_Dataset excerpts_
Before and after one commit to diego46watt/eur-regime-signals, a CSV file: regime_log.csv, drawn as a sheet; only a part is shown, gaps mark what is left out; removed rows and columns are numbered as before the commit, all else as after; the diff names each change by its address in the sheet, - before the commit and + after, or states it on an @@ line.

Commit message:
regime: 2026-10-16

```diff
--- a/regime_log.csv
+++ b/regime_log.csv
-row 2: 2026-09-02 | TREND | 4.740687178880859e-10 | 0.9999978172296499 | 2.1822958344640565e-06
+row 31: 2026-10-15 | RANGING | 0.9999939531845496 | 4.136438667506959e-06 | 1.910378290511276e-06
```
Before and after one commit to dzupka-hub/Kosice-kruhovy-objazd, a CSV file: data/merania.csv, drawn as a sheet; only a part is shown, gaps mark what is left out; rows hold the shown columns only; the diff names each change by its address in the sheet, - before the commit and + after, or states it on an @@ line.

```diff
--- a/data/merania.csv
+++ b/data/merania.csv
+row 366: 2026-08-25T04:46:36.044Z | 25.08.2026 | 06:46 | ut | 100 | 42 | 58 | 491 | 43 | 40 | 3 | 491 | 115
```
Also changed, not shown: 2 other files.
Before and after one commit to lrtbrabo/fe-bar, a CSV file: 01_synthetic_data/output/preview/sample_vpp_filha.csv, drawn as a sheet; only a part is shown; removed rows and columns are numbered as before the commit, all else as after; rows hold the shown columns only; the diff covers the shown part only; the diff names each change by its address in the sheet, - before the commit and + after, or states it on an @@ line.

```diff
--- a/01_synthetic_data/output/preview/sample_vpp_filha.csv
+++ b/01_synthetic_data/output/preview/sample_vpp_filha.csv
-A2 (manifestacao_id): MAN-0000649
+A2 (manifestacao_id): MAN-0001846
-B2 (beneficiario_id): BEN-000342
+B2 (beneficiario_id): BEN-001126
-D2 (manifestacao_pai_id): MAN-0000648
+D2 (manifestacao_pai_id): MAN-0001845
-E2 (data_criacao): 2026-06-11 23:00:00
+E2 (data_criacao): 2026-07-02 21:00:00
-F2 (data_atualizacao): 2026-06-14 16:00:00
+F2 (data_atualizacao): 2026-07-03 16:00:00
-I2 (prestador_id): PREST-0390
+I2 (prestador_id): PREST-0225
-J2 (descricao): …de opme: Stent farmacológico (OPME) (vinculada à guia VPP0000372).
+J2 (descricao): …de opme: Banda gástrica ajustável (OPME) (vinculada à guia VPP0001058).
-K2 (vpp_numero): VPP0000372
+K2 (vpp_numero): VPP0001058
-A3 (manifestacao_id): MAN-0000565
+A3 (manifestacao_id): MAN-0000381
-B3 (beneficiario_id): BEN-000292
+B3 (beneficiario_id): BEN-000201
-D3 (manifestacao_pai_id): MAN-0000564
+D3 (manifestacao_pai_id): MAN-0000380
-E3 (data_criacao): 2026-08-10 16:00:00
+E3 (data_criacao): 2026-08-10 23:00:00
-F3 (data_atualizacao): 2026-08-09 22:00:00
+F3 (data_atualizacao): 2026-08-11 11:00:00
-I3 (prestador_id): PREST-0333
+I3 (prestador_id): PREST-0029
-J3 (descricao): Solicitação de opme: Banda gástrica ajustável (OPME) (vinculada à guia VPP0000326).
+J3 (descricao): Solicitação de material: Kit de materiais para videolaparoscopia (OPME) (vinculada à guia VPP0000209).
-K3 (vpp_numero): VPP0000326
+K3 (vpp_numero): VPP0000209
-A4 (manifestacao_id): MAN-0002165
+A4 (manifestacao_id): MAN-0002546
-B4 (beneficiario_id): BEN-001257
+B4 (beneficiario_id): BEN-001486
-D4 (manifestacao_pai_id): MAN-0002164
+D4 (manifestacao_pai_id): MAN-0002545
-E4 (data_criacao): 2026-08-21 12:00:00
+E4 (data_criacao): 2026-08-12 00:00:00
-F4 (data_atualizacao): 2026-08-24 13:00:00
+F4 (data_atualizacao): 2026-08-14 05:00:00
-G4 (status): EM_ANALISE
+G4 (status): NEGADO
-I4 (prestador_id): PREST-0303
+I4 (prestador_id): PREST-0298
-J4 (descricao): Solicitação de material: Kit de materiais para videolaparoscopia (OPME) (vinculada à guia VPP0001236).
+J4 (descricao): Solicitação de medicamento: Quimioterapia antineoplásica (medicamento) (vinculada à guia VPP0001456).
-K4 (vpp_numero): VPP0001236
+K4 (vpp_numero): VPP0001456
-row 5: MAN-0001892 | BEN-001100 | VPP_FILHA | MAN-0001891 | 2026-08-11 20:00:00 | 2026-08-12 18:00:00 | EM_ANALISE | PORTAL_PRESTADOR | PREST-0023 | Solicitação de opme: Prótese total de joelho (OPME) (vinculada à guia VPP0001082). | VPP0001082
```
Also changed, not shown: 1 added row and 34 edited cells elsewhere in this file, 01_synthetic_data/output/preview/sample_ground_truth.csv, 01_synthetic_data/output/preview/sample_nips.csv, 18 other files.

_Directions for this task_
Report every line containing the string "vinculada" in the material.

_The answer_
-J2 (descricao): …de opme: Stent farmacológico (OPME) (vinculada à guia VPP0000372).
+J2 (descricao): …de opme: Banda gástrica ajustável (OPME) (vinculada à guia VPP0001058).
-J3 (descricao): Solicitação de opme: Banda gástrica ajustável (OPME) (vinculada à guia VPP0000326).
+J3 (descricao): Solicitação de material: Kit de materiais para videolaparoscopia (OPME) (vinculada à guia VPP0000209).
-J4 (descricao): Solicitação de material: Kit de materiais para videolaparoscopia (OPME) (vinculada à guia VPP0001236).
+J4 (descricao): Solicitação de medicamento: Quimioterapia antineoplásica (medicamento) (vinculada à guia VPP0001456).
-row 5: MAN-0001892 | BEN-001100 | VPP_FILHA | MAN-0001891 | 2026-08-11 20:00:00 | 2026-08-12 18:00:00 | EM_ANALISE | PORTAL_PRESTADOR | PREST-0023 | Solicitação de opme: Prótese total de joelho (OPME) (vinculada à guia VPP0001082). | VPP0001082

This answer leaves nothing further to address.